Wilkinson was responding to the Guardian’s report that highlighted depression and other mental health problems suffered by young men in academies, and particularly after they are released. One 2012 academic study of scholars, the smaller elite groups taken on full-time into clubs’ academies aged 16 to 18, found that 99% did not progress to have professional football careers.

Premier League and Football League clubs recruit dozens of young boys locally and nationally, many running development centres even for five- and six-year-olds, yet first-team managers often have little commitment to playing them, clubs preferring instead to sign ready-made overseas stars. Wilkinson cited as exceptions Tottenham Hotspur and Southampton, whose youth development systems are run by the former senior FA coaches John McDermott and Les Reed respectively, and operate more of a policy than most clubs to field young English players.

“Current youth coaches in England are as good or better than anywhere in the world: they are highly qualified, overworked and underpaid, highly committed experts,” said Wilkinson, who published his blueprint for the system, the FA’s Charter for Quality, 20 years ago this month.

“The facilities of academies are second to none; the ingredients are fantastic. One huge problem is the lack of opportunity. If you send your child to a school, you expect the school to give them every opportunity to develop their talent. It is their moral responsibility. For me, football also has that same responsibility. Lack of opportunity is a very serious problem, which can affect the boy long term and is already affecting the senior England team.”
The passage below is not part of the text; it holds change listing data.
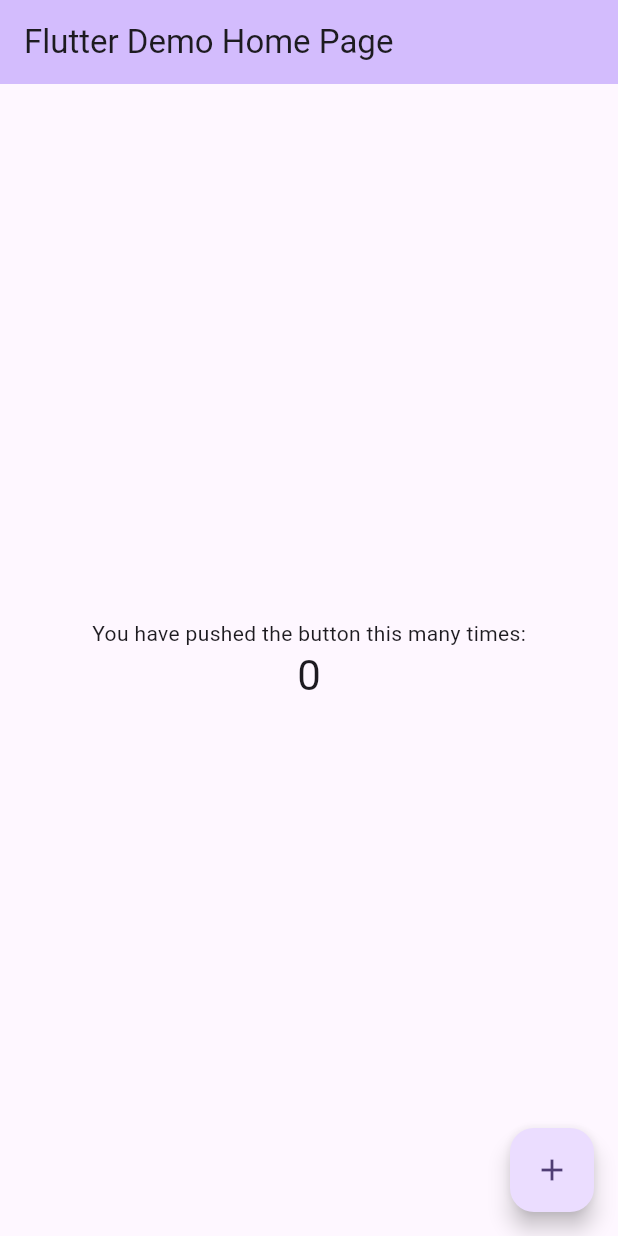
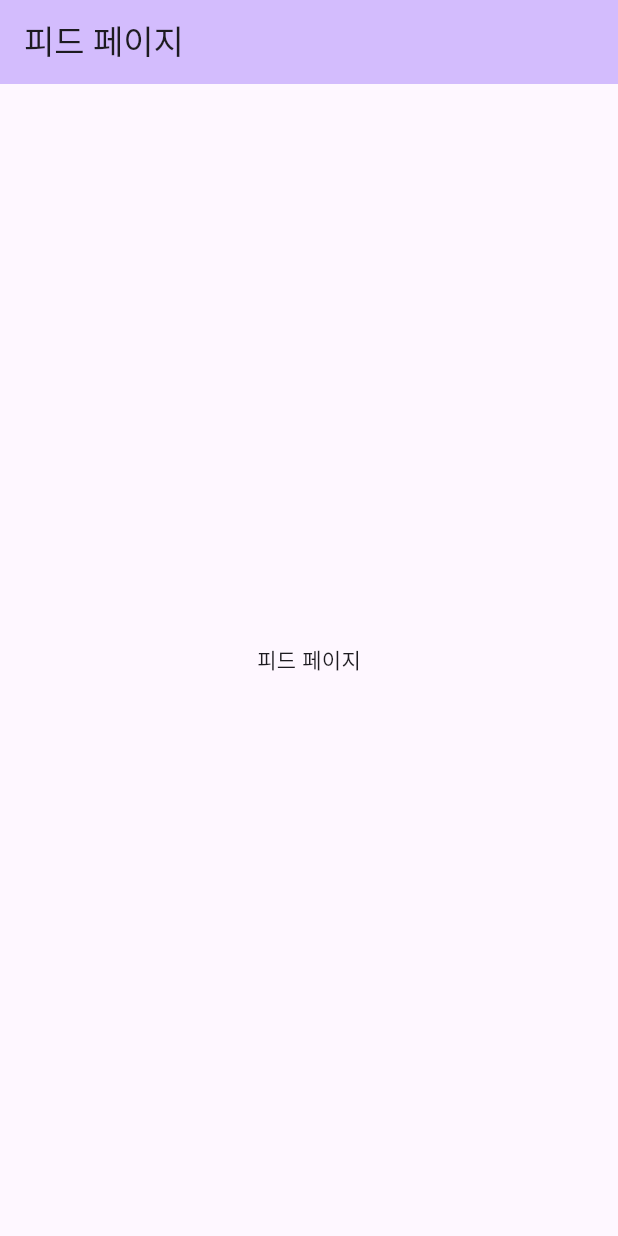
Before and after one commit to Eechul/my_guest_book_app, a Flutter app: the screen it shows after launch, on a phone screen of 412 x 824 dp. Run offline on Flutter 3.47's test engine with Material 3 defaults, Android fonts, the light colour scheme and no system bars.

Commit message:
주석 정리, 페이지 추가

```diff
--- a/lib/main.dart
+++ b/lib/main.dart
@@ -1,4 +1,5 @@
 import 'package:flutter/material.dart';
+import 'package:my_guest_book_app/page/feed.dart';
 
 void main() {
   runApp(const MyApp());
@@ -7,119 +8,63 @@ void main() {
 class MyApp extends StatelessWidget {
   const MyApp({super.key});
 
-  // This widget is the root of your application.
   @override
   Widget build(BuildContext context) {
     return MaterialApp(
-      title: 'Flutter Demo',
+      title: '플러터 데모',
       theme: ThemeData(
-        // This is the theme of your application.
-        //
-        // TRY THIS: Try running your application with "flutter run". You'll see
-        // the application has a blue toolbar. Then, without quitting the app,
-        // try changing the seedColor in the colorScheme below to Colors.green
-        // and then invoke "hot reload" (save your changes or press the "hot
-        // reload" button in a Flutter-supported IDE, or press "r" if you used
-        // the command line to start the app).
-        //
-        // Notice that the counter didn't reset back to zero; the application
-        // state is not lost during the reload. To reset the state, use hot
-        // restart instead.
-        //
-        // This works for code too, not just values: Most code changes can be
-        // tested with just a hot reload.
         colorScheme: ColorScheme.fromSeed(seedColor: Colors.deepPurple),
         useMaterial3: true,
       ),
-      home: const MyHomePage(title: 'Flutter Demo Home Page'),
+      home: const FeedPage(),
     );
   }
 }
-
-class MyHomePage extends StatefulWidget {
-  const MyHomePage({super.key, required this.title});
-
-  // This widget is the home page of your application. It is stateful, meaning
-  // that it has a State object (defined below) that contains fields that affect
-  // how it looks.
-
-  // This class is the configuration for the state. It holds the values (in this
-  // case the title) provided by the parent (in this case the App widget) and
-  // used by the build method of the State. Fields in a Widget subclass are
-  // always marked "final".
-
-  final String title;
-
-  @override
-  State<MyHomePage> createState() => _MyHomePageState();
-}
-
-class _MyHomePageState extends State<MyHomePage> {
-  int _counter = 0;
-
-  void _incrementCounter() {
-    setState(() {
-      // This call to setState tells the Flutter framework that something has
-      // changed in this State, which causes it to rerun the build method below
-      // so that the display can reflect the updated values. If we changed
-      // _counter without calling setState(), then the build method would not be
-      // called again, and so nothing would appear to happen.
-      _counter++;
-    });
-  }
-
-  @override
-  Widget build(BuildContext context) {
-    // This method is rerun every time setState is called, for instance as done
-    // by the _incrementCounter method above.
-    //
-    // The Flutter framework has been optimized to make rerunning build methods
-    // fast, so that you can just rebuild anything that needs updating rather
-    // than having to individually change instances of widgets.
-    return Scaffold(
-      appBar: AppBar(
-        // TRY THIS: Try changing the color here to a specific color (to
-        // Colors.amber, perhaps?) and trigger a hot reload to see the AppBar
-        // change color while the other colors stay the same.
-        backgroundColor: Theme.of(context).colorScheme.inversePrimary,
-        // Here we take the value from the MyHomePage object that was created by
-        // the App.build method, and use it to set our appbar title.
-        title: Text(widget.title),
-      ),
-      body: Center(
-        // Center is a layout widget. It takes a single child and positions it
-        // in the middle of the parent.
-        child: Column(
-          // Column is also a layout widget. It takes a list of children and
-          // arranges them vertically. By default, it sizes itself to fit its
-          // children horizontally, and tries to be as tall as its parent.
-          //
-          // Column has various properties to control how it sizes itself and
-          // how it positions its children. Here we use mainAxisAlignment to
-          // center the children vertically; the main axis here is the vertical
-          // axis because Columns are vertical (the cross axis would be
-          // horizontal).
-          //
-          // TRY THIS: Invoke "debug painting" (choose the "Toggle Debug Paint"
-          // action in the IDE, or press "p" in the console), to see the
-          // wireframe for each widget.
-          mainAxisAlignment: MainAxisAlignment.center,
-          children: <Widget>[
-            const Text(
-              'You have pushed the button this many times:',
-            ),
-            Text(
-              '$_counter',
-              style: Theme.of(context).textTheme.headlineMedium,
-            ),
-          ],
-        ),
-      ),
-      floatingActionButton: FloatingActionButton(
-        onPressed: _incrementCounter,
-        tooltip: 'Increment',
-        child: const Icon(Icons.add),
-      ), // This trailing comma makes auto-formatting nicer for build methods.
-    );
-  }
-}
+//
+// class MainPage extends StatefulWidget {
+//   const MainPage({super.key, required this.title});
+//
+//   final String title;
+//
+//   @override
+//   State<MainPage> createState() => _MainPageState();
+// }
+//
+// class _MainPageState extends State<MainPage> {
+//   int _counter = 0;
+//
+//   void _incrementCounter() {
+//     setState(() {
+//       _counter++;
+//     });
+//   }
+//
+//   @override
+//   Widget build(BuildContext context) {
+//     return Scaffold(
+//       appBar: AppBar(
+//         backgroundColor: Theme.of(context).colorScheme.inversePrimary,
+//         title: Text(widget.title),
+//       ),
+//       body: Center(
+//         child: Column(
+//           mainAxisAlignment: MainAxisAlignment.center,
+//           children: <Widget>[
+//             const Text(
+//               'You have pushed the button this many times:',
+//             ),
+//             Text(
+//               '$_counter',
+//               style: Theme.of(context).textTheme.headlineMedium,
+//             ),
+//           ],
+//         ),
+//       ),
+//       floatingActionButton: FloatingActionButton(
+//         onPressed: _incrementCounter,
+//         tooltip: 'Increment',
+//         child: const Icon(Icons.add),
+//       ),
+//     );
+//   }
+// }
--- /dev/null
+++ b/lib/page/feed.dart
@@ -0,0 +1,36 @@
+import 'package:flutter/material.dart';
+
+class FeedPage extends StatefulWidget {
+
+  const FeedPage({Key? key}) : super(key: key);
+
+  @override
+  State<FeedPage> createState() => _FeedPageState();
+
+}
+
+class _FeedPageState extends State<FeedPage> {
+
+  int _counter = 0;
+
+  @override
+  Widget build(BuildContext context) {
+    return Scaffold(
+      appBar: AppBar(
+        backgroundColor: Theme.of(context).colorScheme.inversePrimary,
+        title: const Text('피드 페이지'),
+      ),
+      body: Center(
+        child: Column(
+          mainAxisAlignment: MainAxisAlignment.center,
+          children: const <Widget>[
+            Text(
+              '피드 페이지',
+            ),
+          ],
+        ),
+      ),
+    );
+  }
+
+}
```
Referring to the hundreds of boys released every year, Wilkinson said: “These are young people and many are not getting what they have been promised and a number naturally feel genuinely let down. They are adolescents, some can and do become depressed.

“There clearly isn’t the commitment to playing the players. The fault just isn’t taking too many boys in; it’s clubs not really committing to giving them the opportunity.”

Wilkinson’s charter, which gave professional clubs unprecedented involvement with children from very young ages, aimed to improve the quality of youth coaching, facilities and development, and prevent boys being overplayed by their schools and clubs. A year earlier an England team whose players had come through the old schools system, and mostly started senior careers at lower-division and non-league clubs, reached the semi-final of the 1996 European Championship. No full England team since the academy system was introduced have reached a similar stage of any international tournament and Wilkinson argues that the current manager, Gareth Southgate, lacks sufficient players for a strong squad.

“Research shows that to have a successful national team, a country needs a group of around 50 players with high‑level, including latter-round Champions League, experience, capable of playing in the team. England does not have that number of players who have been given the opportunity to go on and develop.”

In 2012 the Premier League drove through a series of improvements to Wilkinson’s blueprint, the Elite Player Performance Plan, and has persistently rejected arguments that its clubs’ reliance on overseas stars has undermined the England team. The former FA chairman Greg Dyke held a review into the issue, vowing to investigate whether the lack of opportunities for English players is partly because of top clubs being owned by overseas investors who have too little commitment to the national team. His review ultimately failed even to mention that proposition and its recommendation for a new lower division in which Premier League clubs could play B teams was widely ridiculed and later dropped.

Wilkinson said a thorough review is needed. “It seems the FA and leagues are choosing to ignore the facts; do people care about a strong England team? People [at the FA and leagues] should care; their success has come off the back of the English game, its history and heritage. Germany has shown that World Cups and Champions League success can be achieved through looking after their own.”

The Guardian Sport